PROBLEM REQUIREMENTS.
The data beneath this task has to be reprinted character for character.

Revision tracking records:
↓

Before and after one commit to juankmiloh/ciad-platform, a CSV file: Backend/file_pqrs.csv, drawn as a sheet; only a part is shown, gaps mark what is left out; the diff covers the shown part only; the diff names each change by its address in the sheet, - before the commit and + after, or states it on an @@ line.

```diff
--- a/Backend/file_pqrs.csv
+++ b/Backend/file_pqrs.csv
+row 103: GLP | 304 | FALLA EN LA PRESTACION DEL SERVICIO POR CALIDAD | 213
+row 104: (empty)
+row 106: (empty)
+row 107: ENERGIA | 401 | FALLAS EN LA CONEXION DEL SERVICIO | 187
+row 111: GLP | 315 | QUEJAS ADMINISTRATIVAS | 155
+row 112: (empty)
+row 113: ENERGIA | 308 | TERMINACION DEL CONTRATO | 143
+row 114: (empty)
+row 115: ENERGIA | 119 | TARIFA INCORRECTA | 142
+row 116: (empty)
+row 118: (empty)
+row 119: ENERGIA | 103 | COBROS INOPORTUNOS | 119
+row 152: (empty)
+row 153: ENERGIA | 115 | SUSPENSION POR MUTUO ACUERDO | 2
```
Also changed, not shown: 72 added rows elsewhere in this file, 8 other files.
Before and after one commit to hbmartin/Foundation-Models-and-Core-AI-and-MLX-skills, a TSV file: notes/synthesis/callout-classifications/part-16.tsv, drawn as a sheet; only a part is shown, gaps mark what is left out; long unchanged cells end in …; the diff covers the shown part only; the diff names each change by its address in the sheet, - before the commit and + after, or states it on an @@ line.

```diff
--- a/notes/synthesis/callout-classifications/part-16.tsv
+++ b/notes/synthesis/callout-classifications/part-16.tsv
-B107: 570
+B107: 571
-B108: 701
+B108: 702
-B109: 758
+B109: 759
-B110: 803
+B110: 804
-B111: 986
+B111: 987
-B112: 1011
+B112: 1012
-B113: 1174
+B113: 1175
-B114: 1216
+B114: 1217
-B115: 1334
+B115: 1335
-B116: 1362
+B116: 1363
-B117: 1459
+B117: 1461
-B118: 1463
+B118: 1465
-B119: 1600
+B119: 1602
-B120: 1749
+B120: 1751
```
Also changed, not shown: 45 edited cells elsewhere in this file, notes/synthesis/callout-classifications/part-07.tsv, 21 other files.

↑

RESPONSE TO THE TASK.
Before and after one commit to juankmiloh/ciad-platform, a CSV file: Backend/file_pqrs.csv, drawn as a sheet; only a part is shown, gaps mark what is left out; the diff covers the shown part only; the diff names each change by its address in the sheet, - before the commit and + after, or states it on an @@ line.

```diff
--- a/Backend/file_pqrs.csv
+++ b/Backend/file_pqrs.csv
+row 103: GLP | 304 | FALLA EN LA PRESTACION DEL SERVICIO POR CALIDAD | 213
+row 104: (empty)
+row 106: (empty)
+row 107: ENERGIA | 401 | FALLAS EN LA CONEXION DEL SERVICIO | 187
+row 111: GLP | 315 | QUEJAS ADMINISTRATIVAS | 155
+row 112: (empty)
+row 113: ENERGIA | 308 | TERMINACION DEL CONTRATO | 143
+row 114: (empty)
+row 115: ENERGIA | 119 | TARIFA INCORRECTA | 142
+row 116: (empty)
+row 118: (empty)
+row 119: ENERGIA | 103 | COBROS INOPORTUNOS | 119
+row 152: (empty)
+row 153: ENERGIA | 115 | SUSPENSION POR MUTUO ACUERDO | 2
```
Also changed, not shown: 72 added rows elsewhere in this file, 8 other files.
Before and after one commit to hbmartin/Foundation-Models-and-Core-AI-and-MLX-skills, a TSV file: notes/synthesis/callout-classifications/part-16.tsv, drawn as a sheet; only a part is shown, gaps mark what is left out; long unchanged cells end in …; the diff covers the shown part only; the diff names each change by its address in the sheet, - before the commit and + after, or states it on an @@ line.

```diff
--- a/notes/synthesis/callout-classifications/part-16.tsv
+++ b/notes/synthesis/callout-classifications/part-16.tsv
-B107: 570
+B107: 571
-B108: 701
+B108: 702
-B109: 758
+B109: 759
-B110: 803
+B110: 804
-B111: 986
+B111: 987
-B112: 1011
+B112: 1012
-B113: 1174
+B113: 1175
-B114: 1216
+B114: 1217
-B115: 1334
+B115: 1335
-B116: 1362
+B116: 1363
-B117: 1459
+B117: 1461
-B118: 1463
+B118: 1465
-B119: 1600
+B119: 1602
-B120: 1749
+B120: 1751
```
Also changed, not shown: 45 edited cells elsewhere in this file, notes/synthesis/callout-classifications/part-07.tsv, 21 other files.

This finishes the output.